# MATERIAL FOR THIS TASK
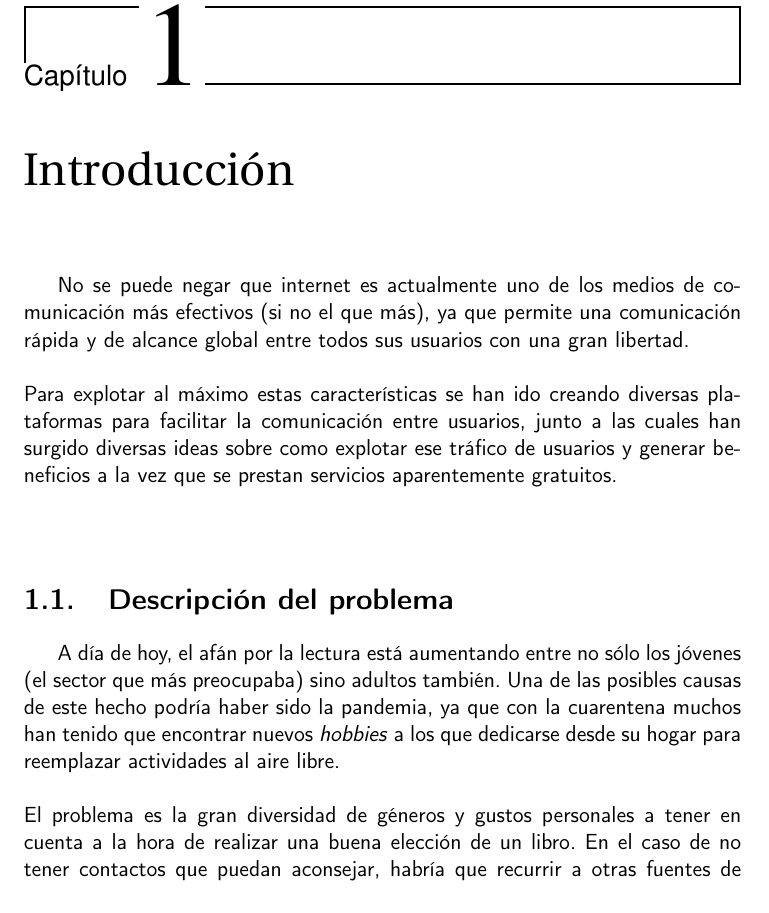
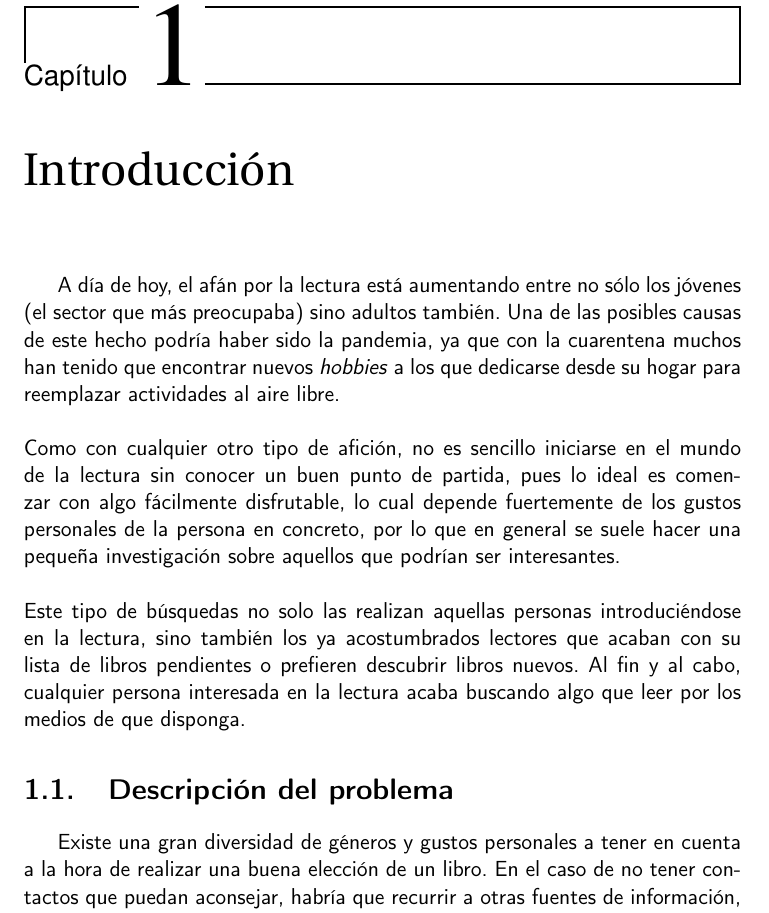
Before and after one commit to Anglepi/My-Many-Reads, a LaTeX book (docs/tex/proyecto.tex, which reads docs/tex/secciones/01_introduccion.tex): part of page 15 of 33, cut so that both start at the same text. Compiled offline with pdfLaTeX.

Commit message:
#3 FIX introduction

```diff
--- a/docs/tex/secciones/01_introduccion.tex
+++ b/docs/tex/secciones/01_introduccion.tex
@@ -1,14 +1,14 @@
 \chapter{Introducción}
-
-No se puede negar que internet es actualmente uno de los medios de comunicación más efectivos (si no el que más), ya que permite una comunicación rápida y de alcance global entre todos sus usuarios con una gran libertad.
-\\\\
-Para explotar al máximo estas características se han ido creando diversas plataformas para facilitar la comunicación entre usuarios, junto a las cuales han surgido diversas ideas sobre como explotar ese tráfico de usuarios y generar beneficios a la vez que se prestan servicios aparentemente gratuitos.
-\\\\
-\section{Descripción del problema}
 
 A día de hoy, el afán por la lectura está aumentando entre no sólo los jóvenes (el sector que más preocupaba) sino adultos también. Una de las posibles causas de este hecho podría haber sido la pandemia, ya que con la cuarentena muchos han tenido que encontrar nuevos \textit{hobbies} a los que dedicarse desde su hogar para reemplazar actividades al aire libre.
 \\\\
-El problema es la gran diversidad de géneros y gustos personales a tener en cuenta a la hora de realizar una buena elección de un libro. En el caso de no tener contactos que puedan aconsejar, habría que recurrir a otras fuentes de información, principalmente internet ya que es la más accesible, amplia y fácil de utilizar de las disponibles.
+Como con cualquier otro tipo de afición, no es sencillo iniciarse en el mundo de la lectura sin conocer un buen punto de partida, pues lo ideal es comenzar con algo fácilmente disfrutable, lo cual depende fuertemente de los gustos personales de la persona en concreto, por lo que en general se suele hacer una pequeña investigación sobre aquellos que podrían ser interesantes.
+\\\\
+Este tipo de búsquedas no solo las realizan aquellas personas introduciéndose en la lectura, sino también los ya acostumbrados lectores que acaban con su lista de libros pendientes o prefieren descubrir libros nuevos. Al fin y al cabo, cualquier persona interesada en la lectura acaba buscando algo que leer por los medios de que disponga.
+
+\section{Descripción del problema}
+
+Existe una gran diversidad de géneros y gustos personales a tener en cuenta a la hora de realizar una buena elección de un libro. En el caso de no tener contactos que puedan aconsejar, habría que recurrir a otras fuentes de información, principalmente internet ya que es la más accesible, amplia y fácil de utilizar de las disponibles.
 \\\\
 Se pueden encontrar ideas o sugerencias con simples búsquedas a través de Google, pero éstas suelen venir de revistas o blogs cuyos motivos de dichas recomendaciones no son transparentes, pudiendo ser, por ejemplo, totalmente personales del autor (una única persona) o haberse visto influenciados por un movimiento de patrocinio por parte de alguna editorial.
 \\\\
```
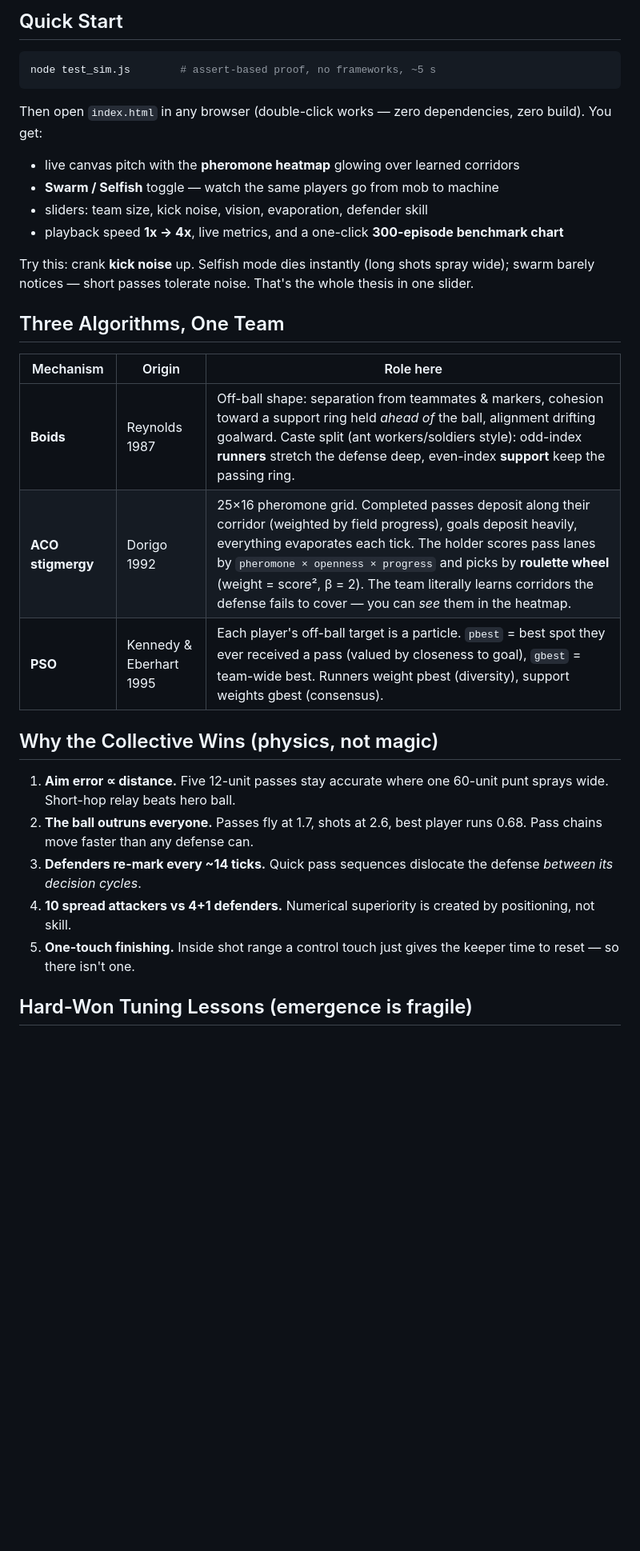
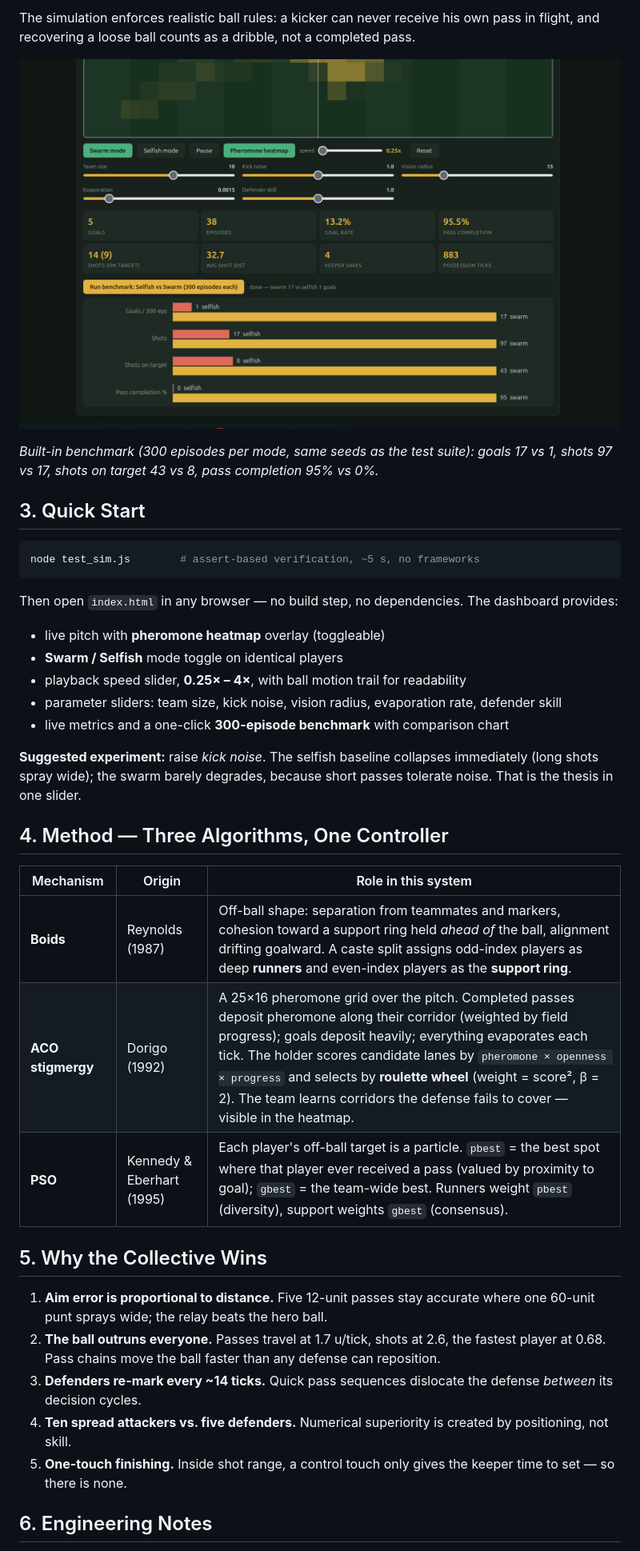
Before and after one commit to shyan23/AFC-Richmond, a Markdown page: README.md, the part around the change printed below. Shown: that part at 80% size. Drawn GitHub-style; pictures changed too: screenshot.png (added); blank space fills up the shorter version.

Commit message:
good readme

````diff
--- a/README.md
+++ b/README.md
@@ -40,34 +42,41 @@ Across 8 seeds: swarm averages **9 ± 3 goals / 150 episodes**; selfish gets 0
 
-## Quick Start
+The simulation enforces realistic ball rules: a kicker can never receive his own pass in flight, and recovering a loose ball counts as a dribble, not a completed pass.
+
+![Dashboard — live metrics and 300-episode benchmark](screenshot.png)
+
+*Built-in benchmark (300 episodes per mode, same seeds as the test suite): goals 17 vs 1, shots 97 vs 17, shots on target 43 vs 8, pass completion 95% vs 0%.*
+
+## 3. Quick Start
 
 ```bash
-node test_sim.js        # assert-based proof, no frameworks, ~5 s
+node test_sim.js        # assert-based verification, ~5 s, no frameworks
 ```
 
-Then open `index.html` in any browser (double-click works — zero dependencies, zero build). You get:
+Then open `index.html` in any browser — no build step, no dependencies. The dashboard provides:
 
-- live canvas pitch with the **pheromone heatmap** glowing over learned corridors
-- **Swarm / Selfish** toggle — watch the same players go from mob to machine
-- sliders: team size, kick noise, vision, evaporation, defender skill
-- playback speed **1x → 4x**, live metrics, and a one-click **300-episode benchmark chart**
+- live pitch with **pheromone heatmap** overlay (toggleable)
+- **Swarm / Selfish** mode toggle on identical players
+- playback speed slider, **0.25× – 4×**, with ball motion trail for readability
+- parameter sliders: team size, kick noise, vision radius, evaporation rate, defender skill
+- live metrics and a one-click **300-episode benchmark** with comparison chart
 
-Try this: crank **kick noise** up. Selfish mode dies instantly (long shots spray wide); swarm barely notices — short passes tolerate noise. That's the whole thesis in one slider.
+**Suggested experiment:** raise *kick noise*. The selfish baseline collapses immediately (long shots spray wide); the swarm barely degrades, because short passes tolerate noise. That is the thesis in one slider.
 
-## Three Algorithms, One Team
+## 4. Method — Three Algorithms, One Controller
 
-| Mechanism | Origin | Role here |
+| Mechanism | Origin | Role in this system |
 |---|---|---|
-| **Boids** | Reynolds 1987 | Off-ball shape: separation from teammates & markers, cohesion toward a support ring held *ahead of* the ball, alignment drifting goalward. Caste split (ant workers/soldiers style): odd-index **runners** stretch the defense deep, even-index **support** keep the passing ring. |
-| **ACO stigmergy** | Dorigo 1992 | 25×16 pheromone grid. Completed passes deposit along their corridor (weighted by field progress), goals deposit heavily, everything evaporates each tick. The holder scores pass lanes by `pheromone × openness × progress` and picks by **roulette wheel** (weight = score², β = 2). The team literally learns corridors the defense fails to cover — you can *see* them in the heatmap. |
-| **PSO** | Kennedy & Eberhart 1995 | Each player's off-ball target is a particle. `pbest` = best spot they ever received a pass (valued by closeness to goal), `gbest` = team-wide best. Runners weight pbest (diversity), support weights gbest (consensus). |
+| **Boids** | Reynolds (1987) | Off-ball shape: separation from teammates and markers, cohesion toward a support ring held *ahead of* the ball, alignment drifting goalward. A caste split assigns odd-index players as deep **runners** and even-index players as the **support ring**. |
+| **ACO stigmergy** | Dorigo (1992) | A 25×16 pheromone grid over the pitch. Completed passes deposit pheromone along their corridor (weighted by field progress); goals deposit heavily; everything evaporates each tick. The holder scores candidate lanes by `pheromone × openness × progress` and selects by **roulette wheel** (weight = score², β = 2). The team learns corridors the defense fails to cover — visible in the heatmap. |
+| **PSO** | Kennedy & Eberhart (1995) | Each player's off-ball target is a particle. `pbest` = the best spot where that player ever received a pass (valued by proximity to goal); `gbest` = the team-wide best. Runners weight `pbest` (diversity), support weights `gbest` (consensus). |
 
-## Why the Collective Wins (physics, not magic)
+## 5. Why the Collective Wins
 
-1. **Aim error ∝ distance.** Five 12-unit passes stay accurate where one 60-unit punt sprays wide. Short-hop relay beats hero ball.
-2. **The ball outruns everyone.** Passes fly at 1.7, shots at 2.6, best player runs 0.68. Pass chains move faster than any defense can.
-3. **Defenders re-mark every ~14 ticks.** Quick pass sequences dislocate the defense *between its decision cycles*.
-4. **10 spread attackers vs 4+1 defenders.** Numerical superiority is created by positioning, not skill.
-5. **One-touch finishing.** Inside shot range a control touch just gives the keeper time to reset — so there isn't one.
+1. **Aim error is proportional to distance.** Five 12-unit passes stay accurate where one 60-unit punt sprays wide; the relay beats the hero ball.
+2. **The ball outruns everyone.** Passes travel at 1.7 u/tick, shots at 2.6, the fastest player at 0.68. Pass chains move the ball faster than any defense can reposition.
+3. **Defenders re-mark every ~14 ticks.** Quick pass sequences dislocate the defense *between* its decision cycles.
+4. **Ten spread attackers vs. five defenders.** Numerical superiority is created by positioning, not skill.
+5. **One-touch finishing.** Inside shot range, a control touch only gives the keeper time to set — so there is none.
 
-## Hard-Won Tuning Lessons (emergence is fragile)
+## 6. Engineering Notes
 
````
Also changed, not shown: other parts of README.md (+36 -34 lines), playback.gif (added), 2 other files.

# TASK BRIEF
Anywhere the listing shows the word "Quick", copy the full line.

# ANSWER
-## Quick Start
+## 3. Quick Start
-3. **Defenders re-mark every ~14 ticks.** Quick pass sequences dislocate the defense *between its decision cycles*.
+3. **Defenders re-mark every ~14 ticks.** Quick pass sequences dislocate the defense *between* its decision cycles.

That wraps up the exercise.